Since audio samples are just numerical "snapshots" of a waveform It is impossible to tell by examining an audio file if it was the result of a recording or a synthesis program. Nor is possible to directly deduce what the actual source of the waveform is (if any) or anything about the musical notation that produced it. Since none of that information was "encoded" in the actual sound pressure wave it cannot be read directly from the samples.

The fact that an audio file simply contains normalized numerical information means that it can serve as grist for many different types of computer programs to manipulate, transform, edit and analyze. Today there are many programs that allow users to manipulate audio samples. One of the most interesting things that can be done with audio files is to process them using audio editing programs or synthesis languages like CLM and Csound. Manipulating samples in this fashion is reminiscent of a style of music composition called musique concrète invented by Pierre Schaeffer in the 1950's using analog tape recordings. In this type of composition a piece of music is literally assembled out of bits and pieces of sound that are gathered, processed and mixed together.

Sound Files Formats

Although all audio files contain audio samples there are a number of different strategies, or formats for storing the samples. Some formats are designed to quickly access large "chucks" of audio data.
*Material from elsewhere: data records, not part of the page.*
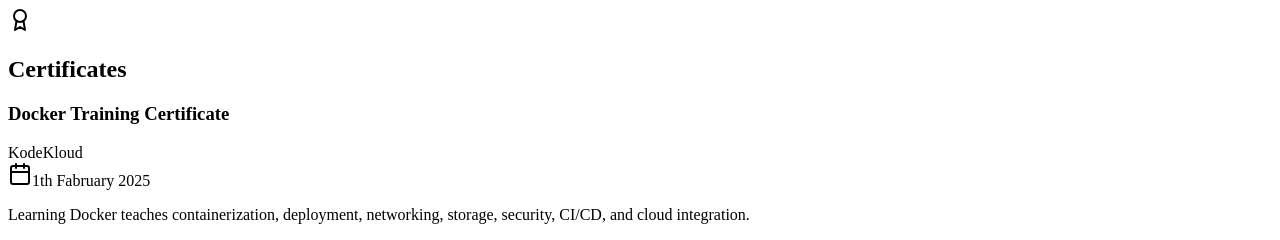
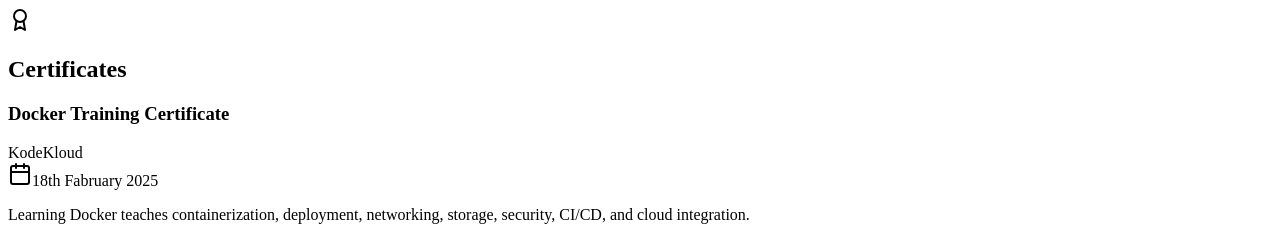
Before and after one commit to Sathwikbn/portfolio, a Next.js app: page /Certificates in a window 1280 px wide. Shown: the top 240 px of the page. Built offline with nearby package versions, Linux system fonts and the light colour scheme.

Commit message:
Updated the links

```diff
--- a/src/pages/Certificates.tsx
+++ b/src/pages/Certificates.tsx
@@ -8,7 +8,7 @@ const certificates = [
 	{
 		title: "Docker Training Certificate",
 		issuer: "KodeKloud",
-		date: "1th Fabruary 2025",
+		date: "18th Fabruary 2025",
 		link: "https://drive.google.com/file/d/18UHbenVNgcYs2Msm4iHZv1MOOZcLy1eR/view?usp=sharing",
 		description: "Learning Docker teaches containerization, deployment, networking, storage, security, CI/CD, and cloud integration.",
 		skills: ["Containerization", "Docker CLI & Commands", "Dockerfile & Image Optimization", "Networking & Storage Management", "CI/CD Integration", "Cloud Deployment (AWS, GCP, Azure)"]
```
Other strategies involve compressing samples so that they take up less room on the computer's hard drive.

Table of common audio file formats

Name Description File Type
Audio Interchange File Format Standard Mac digital audio .aiff
Waveform Standard Windows digital audio .wav
System Sound System sound format for Mac and Linux (older) .snd
MPEG I, Layer 3 Compresed audio (lossy), proprietary codex .mp3
Ogg Vorbis Compresed audio (lossy) open standard .ogg
Free Lossless Audio Codec Compresed audio (lossless) open standard .flac
RealAudio or RealMedia Compressed, streaming audio for Internet .ra or .rm
u-Law Compressed audio for Internet (older) .au

Roshal Archive compressed archival format, proprietary .rar

Sound File Headers

Since samples are just numbers representing a pressure wave its not possible to tell by looking at where they came from, or even what sampling resolution and sampling rate the samples were recorded at! For that reason all sound files contain a short introductory portion called the header of the sound file. Information that might be included in a header include:

Sound File Data

The header of the sound file contains global information about the samples that the sound file contains. This data usually starts directly after the header portion of the file. There are a number of different strategies to store this data. One method is to separate the various audio channels into different chunks, or blocks, in the file. Other method involves interleaving samples from each channel into a single stream of audio samples.

How a particular format chooses to store data should not normally concern the user. However, not all programs can read or write all of the different formats so its important to become acquainted with the more common sound file types. There are also a number of different sound file conversion programs, like sox, to convert sound files from one format to another.